Communicate with Your Child presents introductory information about newborn hearing screening.

Division for Early Childhood (DEC) promotes policies and advances evidence-based practices that support families and enhance the optimal development of young children (0-8) who have or are at risk for developmental delays and disabilities.

Ear Community offers a supportive community for individuals who were born with Microtia and Atresia, Hemifacial Microsomia, Treacher Collins Syndrome, and Goldenhar Syndrome, including varying degrees of hearing loss.

Fostering Joy is a movement to celebrate the magic of raising children who are Deaf or Hard of Hearing.

Hands & Voices is a non-profit, parent-driven organization dedicated to supporting families of children who are deaf or hard of hearing.

Hands and Voices Phone App. The app is designed especially for the needs of parents of children newly identified as deaf or hard of hearing (D/HH) and navigating a new path with their child. Each day for 90 days, parents receive 4 valuable tools: wisdom from experienced parents, insight from adults who are D/HH, articles related to raising a child who is D/HH and a Resource/website to explore. The app is available for android and iOS. Search “Hands & Voices” in your app store to locate it.

Hear to Learn is a learning resource available from NCHAM to help parents of young children support spoken language development. Spanish website available.

Learn the Signs. Act Early Program, developed by the Centers for Disease Control and Prevention (CDC) aims to improve early identification of children with autism and other developmental disabilities so children and families can get the services and support they need. From birth to 5 years, children should reach milestones in how they play, learn, speak, act, and move. This program helps parents track their child’s development and act early if they have concern. To learn about the program, go to: or (in ASL).

Listening and Spoken Language Knowledge Center for children and adults with hearing loss, their families and the professionals who support them.

National Association of the Deaf (NAD) is the nation's premier civil rights organization of, by and for deaf and hard of hearing individuals in the United States of America.

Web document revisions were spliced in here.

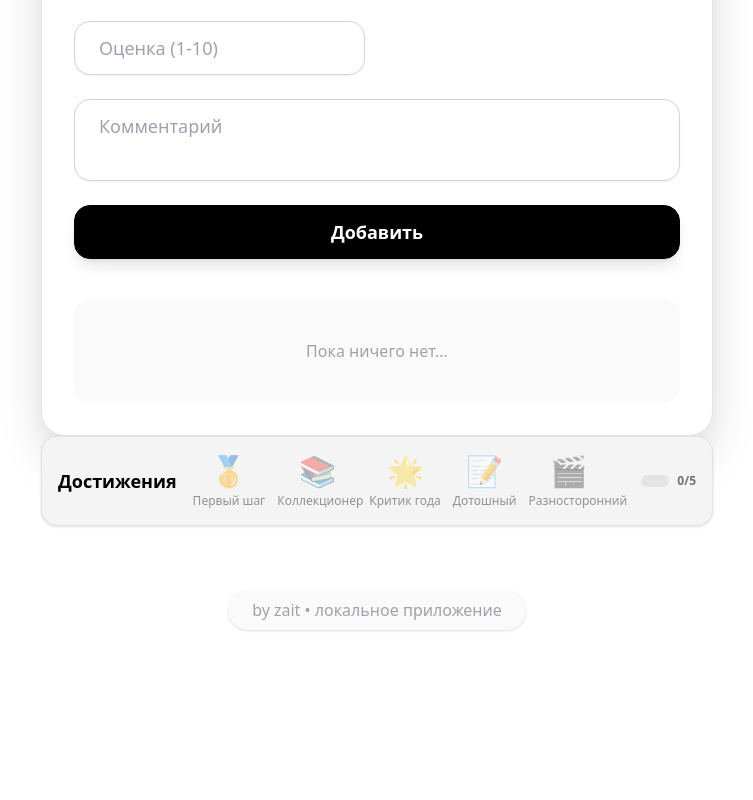
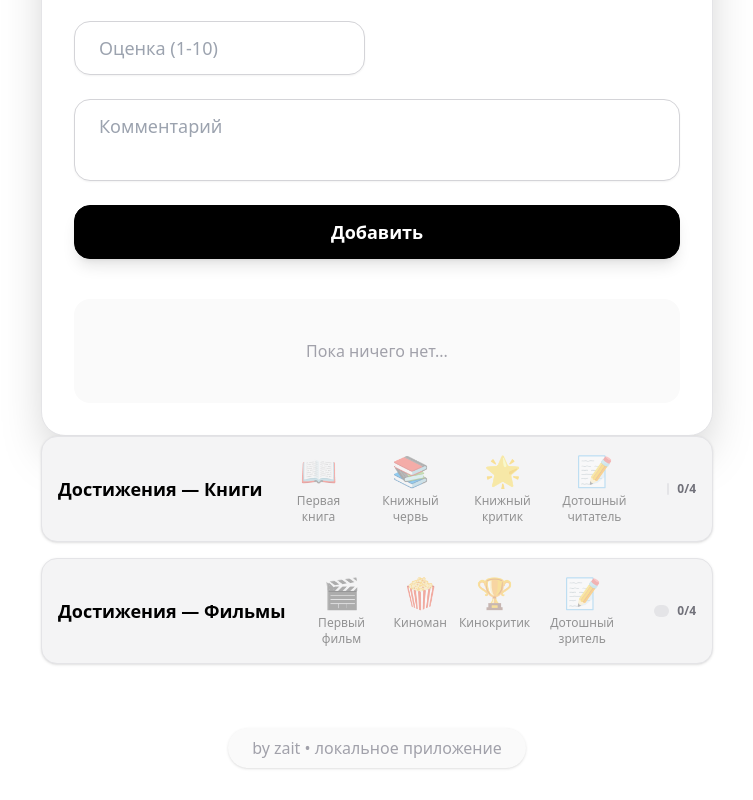
Before and after one commit to zxrubx/prog-ocenka, a React (Vite) app: page / in a window 1280 px wide. Shown: the part 384-1184 px from the top of the page, without its empty margins (263-1016 px from the left). Before the commit the page ends 1046 px from the top, so only its background shows below. Built offline with nearby package versions, Linux system fonts and the light colour scheme.

Commit message:
feat: раздельные ачивки для книг и фильмов

```diff
--- a/src/App.jsx
+++ b/src/App.jsx
@@ -5,50 +5,70 @@ const TABS = [
   { key: "movies", label: "Фильмы" },
 ];
 
-// Описание ачивок
-const ACHIEVEMENTS = [
+// Описание ачивок для книг
+const BOOK_ACHIEVEMENTS = [
   {
-    key: "first_add",
-    label: "Первый шаг",
-    desc: "Добавь первую книгу или фильм",
-    icon: "🥇",
-    check: (data) => data.books.length + data.movies.length >= 1,
+    key: "book_first_add",
+    label: "Первая книга",
+    desc: "Добавь первую книгу",
+    icon: "📖",
+    check: (books) => books.length >= 1,
   },
   {
-    key: "collector",
-    label: "Коллекционер",
-    desc: "Добавь 10 книг или фильмов",
+    key: "book_collector",
+    label: "Книжный червь",
+    desc: "Добавь 10 книг",
     icon: "📚",
-    check: (data) => data.books.length + data.movies.length >= 10,
+    check: (books) => books.length >= 10,
   },
   {
-    key: "critic",
-    label: "Критик года",
-    desc: "Поставь 5 оценок 10/10",
+    key: "book_critic",
+    label: "Книжный критик",
+    desc: "Поставь 5 книгам оценку 10/10",
     icon: "🌟",
-    check: (data) => {
-      const all = [...data.books, ...data.movies];
-      return all.filter((item) => Number(item.rating) === 10).length >= 5;
-    },
+    check: (books) => books.filter((item) => Number(item.rating) === 10).length >= 5,
   },
   {
-    key: "detailed",
-    label: "Дотошный",
-    desc: "Заполни все поля у одной записи",
+    key: "book_detailed",
+    label: "Дотошный читатель",
+    desc: "Заполни все поля у одной книги",
     icon: "📝",
-    check: (data) => {
-      const all = [...data.books, ...data.movies];
-      return all.some(
-        (item) => item.title && item.author && item.year && item.comment && item.rating
-      );
-    },
+    check: (books) => books.some(
+      (item) => item.title && item.author && item.year && item.comment && item.rating
+    ),
+  },
+];
+// Описание ачивок для фильмов
+const MOVIE_ACHIEVEMENTS = [
+  {
+    key: "movie_first_add",
+    label: "Первый фильм",
+    desc: "Добавь первый фильм",
+    icon: "🎬",
+    check: (movies) => movies.length >= 1,
   },
   {
-    key: "both_tabs",
-    label: "Разносторонний",
-    desc: "Добавь хотя бы одну запись в каждую вкладку",
-    icon: "🎬",
-    check: (data) => data.books.length > 0 && data.movies.length > 0,
+    key: "movie_collector",
+    label: "Киноман",
+    desc: "Добавь 10 фильмов",
+    icon: "🍿",
+    check: (movies) => movies.length >= 10,
+  },
+  {
+    key: "movie_critic",
+    label: "Кинокритик",
+    desc: "Поставь 5 фильмам оценку 10/10",
+    icon: "🏆",
+    check: (movies) => movies.filter((item) => Number(item.rating) === 10).length >= 5,
+  },
+  {
+    key: "movie_detailed",
+    label: "Дотошный зритель",
+    desc: "Заполни все поля у одного фильма",
+    icon: "📝",
+    check: (movies) => movies.some(
+      (item) => item.title && item.author && item.year && item.comment && item.rating
+    ),
   },
 ];
 
@@ -75,26 +95,41 @@ function App() {
   const [dark, setDark] = useState(() => {
     return localStorage.getItem("theme") === "dark";
   });
-  const [achievements, setAchievements] = useState(() => {
-    const saved = localStorage.getItem("achievements");
+  const [bookAchievements, setBookAchievements] = useState(() => {
+    const saved = localStorage.getItem("bookAchievements");
     return saved ? JSON.parse(saved) : [];
   });
-  const [showAchv, setShowAchv] = useState(null); // Для уведомления
+  const [movieAchievements, setMovieAchievements] = useState(() => {
+    const saved = localStorage.getItem("movieAchievements");
+    return saved ? JSON.parse(saved) : [];
+  });
+  const [showAchv, setShowAchv] = useState(null); // {type: 'book'|'movie', key: string}
 
   useEffect(() => {
     saveData(data);
-    // Проверка ачивок
-    const unlocked = ACHIEVEMENTS.filter((a) => a.check(data)).map((a) => a.key);
-    // Новые ачивки
-    const newOnes = unlocked.filter((key) => !achievements.includes(key));
-    if (newOnes.length > 0) {
-      setAchievements(unlocked);
-      localStorage.setItem("achievements", JSON.stringify(unlocked));
-      setShowAchv(newOnes[0]);
+    // Проверка книжных ачивок
+    const unlockedBooks = BOOK_ACHIEVEMENTS.filter((a) => a.check(data.books)).map((a) => a.key);
+    const newBook = unlockedBooks.filter((key) => !bookAchievements.includes(key));
+    if (newBook.length > 0) {
+      setBookAchievements(unlockedBooks);
+      localStorage.setItem("bookAchievements", JSON.stringify(unlockedBooks));
+      setShowAchv({ type: "book", key: newBook[0] });
       setTimeout(() => setShowAchv(null), 3500);
-    } else if (unlocked.length !== achievements.length) {
-      setAchievements(unlocked);
-      localStorage.setItem("achievements", JSON.stringify(unlocked));
+    } else if (unlockedBooks.length !== bookAchievements.length) {
+      setBookAchievements(unlockedBooks);
+      localStorage.setItem("bookAchievements", JSON.stringify(unlockedBooks));
+    }
+    // Проверка ачивок фильмов
+    const unlockedMovies = MOVIE_ACHIEVEMENTS.filter((a) => a.check(data.movies)).map((a) => a.key);
+    const newMovie = unlockedMovies.filter((key) => !movieAchievements.includes(key));
+    if (newMovie.length > 0) {
+      setMovieAchievements(unlockedMovies);
+      localStorage.setItem("movieAchievements", JSON.stringify(unlockedMovies));
+      setShowAchv({ type: "movie", key: newMovie[0] });
+      setTimeout(() => setShowAchv(null), 3500);
+    } else if (unlockedMovies.length !== movieAchievements.length) {
+      setMovieAchievements(unlockedMovies);
+      localStorage.setItem("movieAchievements", JSON.stringify(unlockedMovies));
     }
   }, [data]);
 
@@ -278,13 +313,13 @@ function App() {
           )}
         </div>
       </div>
-      {/* Достижения */}
-      <div className="w-full max-w-2xl mb-6">
+      {/* Достижения для книг */}
+      <div className="w-full max-w-2xl mb-4">
         <div className="flex flex-col md:flex-row md:items-center md:justify-between gap-4 bg-zinc-100 dark:bg-zinc-800 rounded-2xl p-4 border border-zinc-200 dark:border-zinc-700 shadow">
-          <div className="font-bold text-lg text-black dark:text-white mb-2 md:mb-0">Достижения</div>
+          <div className="font-bold text-lg text-black dark:text-white mb-2 md:mb-0">Достижения — Книги</div>
           <div className="flex gap-3 flex-wrap">
-            {ACHIEVEMENTS.map((a) => (
-              <div key={a.key} className={`flex flex-col items-center text-center ${achievements.includes(a.key) ? "opacity-100" : "opacity-40"}`} title={a.desc}>
+            {BOOK_ACHIEVEMENTS.map((a) => (
+              <div key={a.key} className={`flex flex-col items-center text-center ${bookAchievements.includes(a.key) ? "opacity-100" : "opacity-40"}`} title={a.desc}>
                 <span className="text-2xl md:text-3xl">{a.icon}</span>
                 <span className="text-xs mt-1 font-medium max-w-[80px] text-black dark:text-white">{a.label}</span>
               </div>
@@ -294,18 +329,49 @@ function App() {
             <div className="w-full h-3 bg-zinc-200 dark:bg-zinc-700 rounded-full overflow-hidden">
               <div
                 className="h-3 bg-green-500 transition-all duration-500"
-                style={{ width: `${(achievements.length / ACHIEVEMENTS.length) * 100}%` }}
+                style={{ width: `${(bookAchievements.length / BOOK_ACHIEVEMENTS.length) * 100}%` }}
               ></div>
             </div>
-            <span className="ml-2 text-xs text-zinc-500 dark:text-zinc-300 font-semibold">{achievements.length}/{ACHIEVEMENTS.length}</span>
+            <span className="ml-2 text-xs text-zinc-500 dark:text-zinc-300 font-semibold">{bookAchievements.length}/{BOOK_ACHIEVEMENTS.length}</span>
+          </div>
+        </div>
+      </div>
+      {/* Достижения для фильмов */}
+      <div className="w-full max-w-2xl mb-6">
+        <div className="flex flex-col md:flex-row md:items-center md:justify-between gap-4 bg-zinc-100 dark:bg-zinc-800 rounded-2xl p-4 border border-zinc-200 dark:border-zinc-700 shadow">
+          <div className="font-bold text-lg text-black dark:text-white mb-2 md:mb-0">Достижения — Фильмы</div>
+          <div className="flex gap-3 flex-wrap">
+            {MOVIE_ACHIEVEMENTS.map((a) => (
+              <div key={a.key} className={`flex flex-col items-center text-center ${movieAchievements.includes(a.key) ? "opacity-100" : "opacity-40"}`} title={a.desc}>
+                <span className="text-2xl md:text-3xl">{a.icon}</span>
+                <span className="text-xs mt-1 font-medium max-w-[80px] text-black dark:text-white">{a.label}</span>
+              </div>
+            ))}
+          </div>
+          <div className="flex-1 flex items-center ml-0 md:ml-4">
+            <div className="w-full h-3 bg-zinc-200 dark:bg-zinc-700 rounded-full overflow-hidden">
+              <div
+                className="h-3 bg-blue-500 transition-all duration-500"
+                style={{ width: `${(movieAchievements.length / MOVIE_ACHIEVEMENTS.length) * 100}%` }}
+              ></div>
+            </div>
+            <span className="ml-2 text-xs text-zinc-500 dark:text-zinc-300 font-semibold">{movieAchievements.length}/{MOVIE_ACHIEVEMENTS.length}</span>
           </div>
         </div>
       </div>
       {/* Уведомление о новой ачивке */}
       {showAchv && (
         <div className="fixed top-8 left-1/2 -translate-x-1/2 z-50 bg-green-500 text-white px-6 py-3 rounded-2xl shadow-lg text-lg font-bold flex items-center gap-3 animate-bounce">
-          <span className="text-2xl">{ACHIEVEMENTS.find(a => a.key === showAchv).icon}</span>
-          <span>Новая ачивка: {ACHIEVEMENTS.find(a => a.key === showAchv).label}!</span>
+          <span className="text-2xl">
+            {showAchv.type === 'book'
+              ? BOOK_ACHIEVEMENTS.find(a => a.key === showAchv.key).icon
+              : MOVIE_ACHIEVEMENTS.find(a => a.key === showAchv.key).icon}
+          </span>
+          <span>
+            Новая ачивка: {showAchv.type === 'book'
+              ? BOOK_ACHIEVEMENTS.find(a => a.key === showAchv.key).label
+              : MOVIE_ACHIEVEMENTS.find(a => a.key === showAchv.key).label}!
+          </span>
         </div>
       )}
       <footer className="mt-10 text-zinc-400 text-base rounded-full px-6 py-2 bg-zinc-50 dark:bg-zinc-900 shadow">by zait • локальное приложение</footer>
```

National Center for Hearing Assessment and Management (NCHAM) serves as the National Resource Center for all Early Hearing Detection and Intervention (EHDI) systems. Every state and territory in the United States has now established an EHDI program. Program staff can help you locate services in their state. State EHDI Program website addresses can be found at this link.

National Center on Deaf-Blindness is a national technical assistance center funded by the federal Department of Education, NCDB works to improve the quality of life for children who are deaf-blind and their families.

National Cued Speech Association supports effective communication, language development and literacy between individuals, families, infants and children alike through the use of Cued Speech.

Signing Time was created to help all parents and children better communicate. Our vision of the world is one in which all children -- regardless of their abilities -- can express themselves, feel valued and understood, and be supported in achieving their full potential.

The Laurent Clerc National Deaf Education Center is a federally funded program on the campus of Gallaudet University that provides information, training, and technical assistance for parents and professionals to meet the needs of children birth to age 21 who are deaf or hard of hearing.

Social Media: There many social media support groups that exist. Find the ones that best meet the needs of your family and request to join.

Disclaimer: The NC EHDI Program makes no warranty of the accuracy, completeness or timeliness of this information, and shall not be liable for any decision made in reliance on this information. It is the user's responsibility to verify this information.